- Work task -
Every line below that holds the string "Semantix" must be copied.

- Available data -
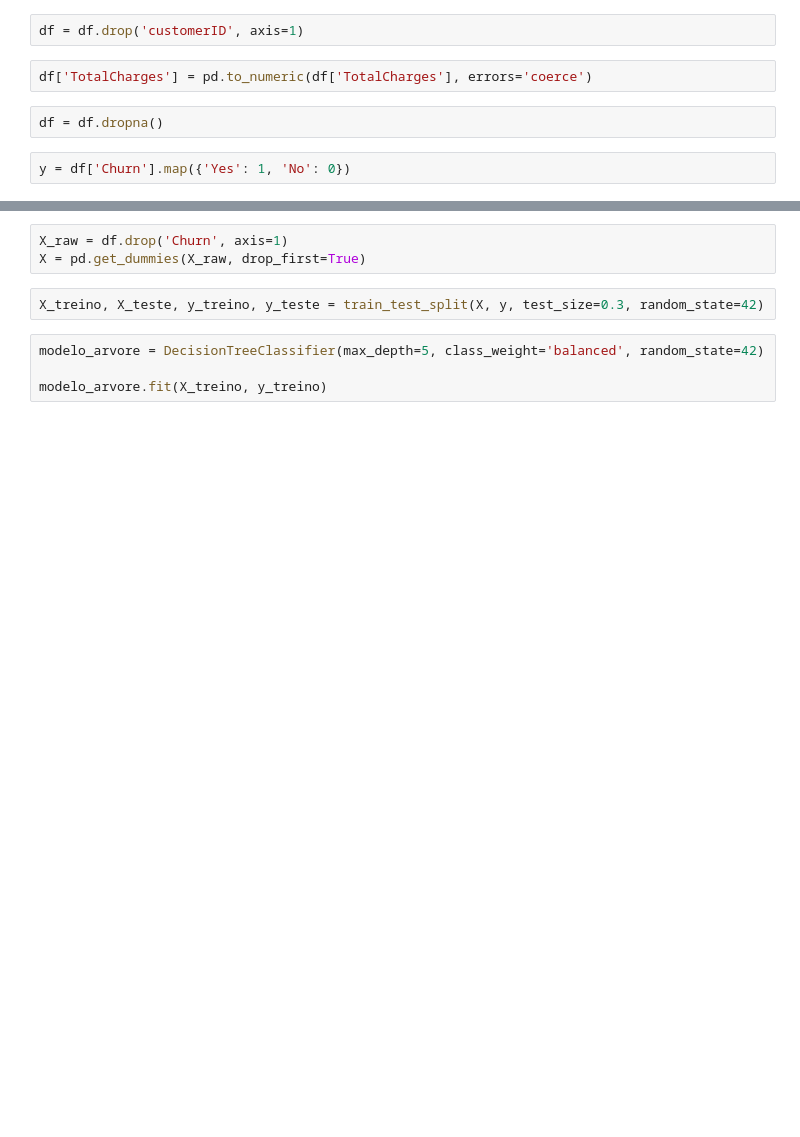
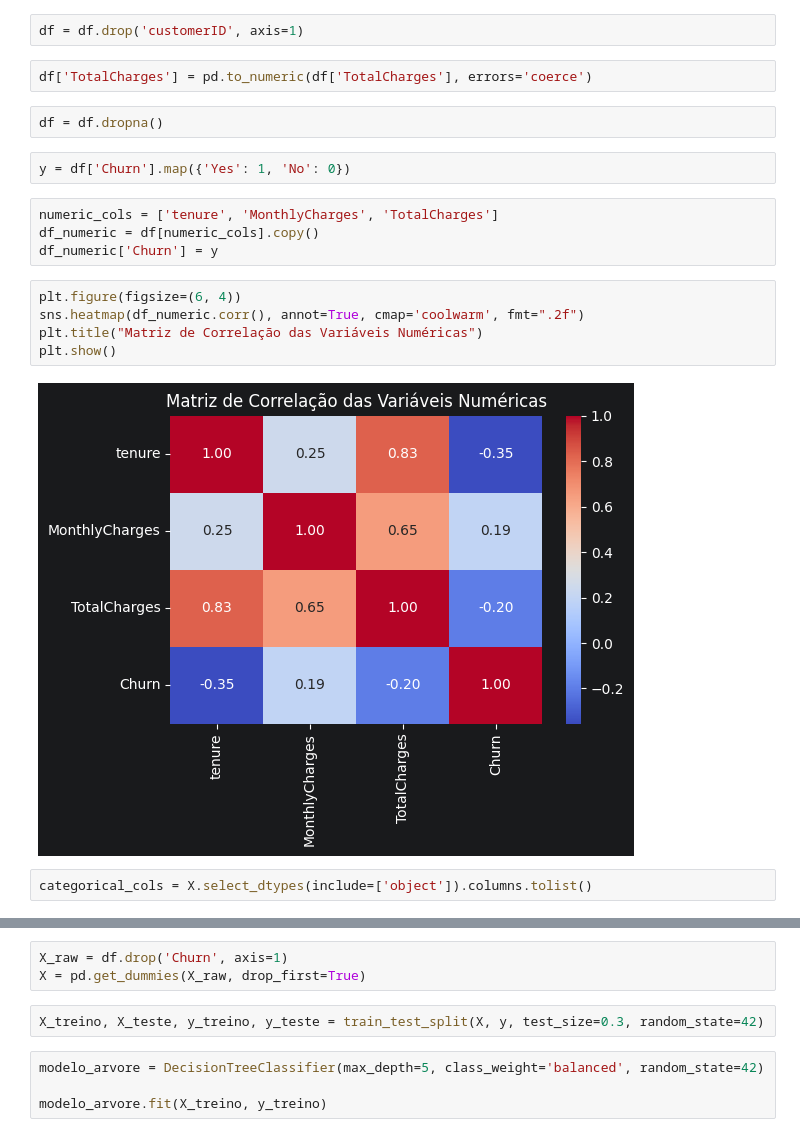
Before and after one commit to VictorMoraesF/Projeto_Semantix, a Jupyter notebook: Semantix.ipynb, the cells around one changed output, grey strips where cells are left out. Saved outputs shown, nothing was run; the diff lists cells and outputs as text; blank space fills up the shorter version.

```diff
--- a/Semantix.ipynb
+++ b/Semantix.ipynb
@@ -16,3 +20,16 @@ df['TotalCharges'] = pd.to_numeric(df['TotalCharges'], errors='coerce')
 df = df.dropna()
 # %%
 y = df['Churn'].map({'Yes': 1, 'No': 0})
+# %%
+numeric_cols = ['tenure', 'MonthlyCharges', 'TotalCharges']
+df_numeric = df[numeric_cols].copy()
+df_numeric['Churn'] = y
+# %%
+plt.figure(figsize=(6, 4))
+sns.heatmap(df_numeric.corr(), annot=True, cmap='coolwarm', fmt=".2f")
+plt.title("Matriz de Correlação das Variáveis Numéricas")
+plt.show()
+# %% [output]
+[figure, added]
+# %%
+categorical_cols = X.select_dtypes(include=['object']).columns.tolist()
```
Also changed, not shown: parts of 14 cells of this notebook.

- Written answer -
Before and after one commit to VictorMoraesF/Projeto_Semantix, a Jupyter notebook: Semantix.ipynb, the cells around one changed output, grey strips where cells are left out. Saved outputs shown, nothing was run; the diff lists cells and outputs as text; blank space fills up the shorter version.
--- a/Semantix.ipynb
+++ b/Semantix.ipynb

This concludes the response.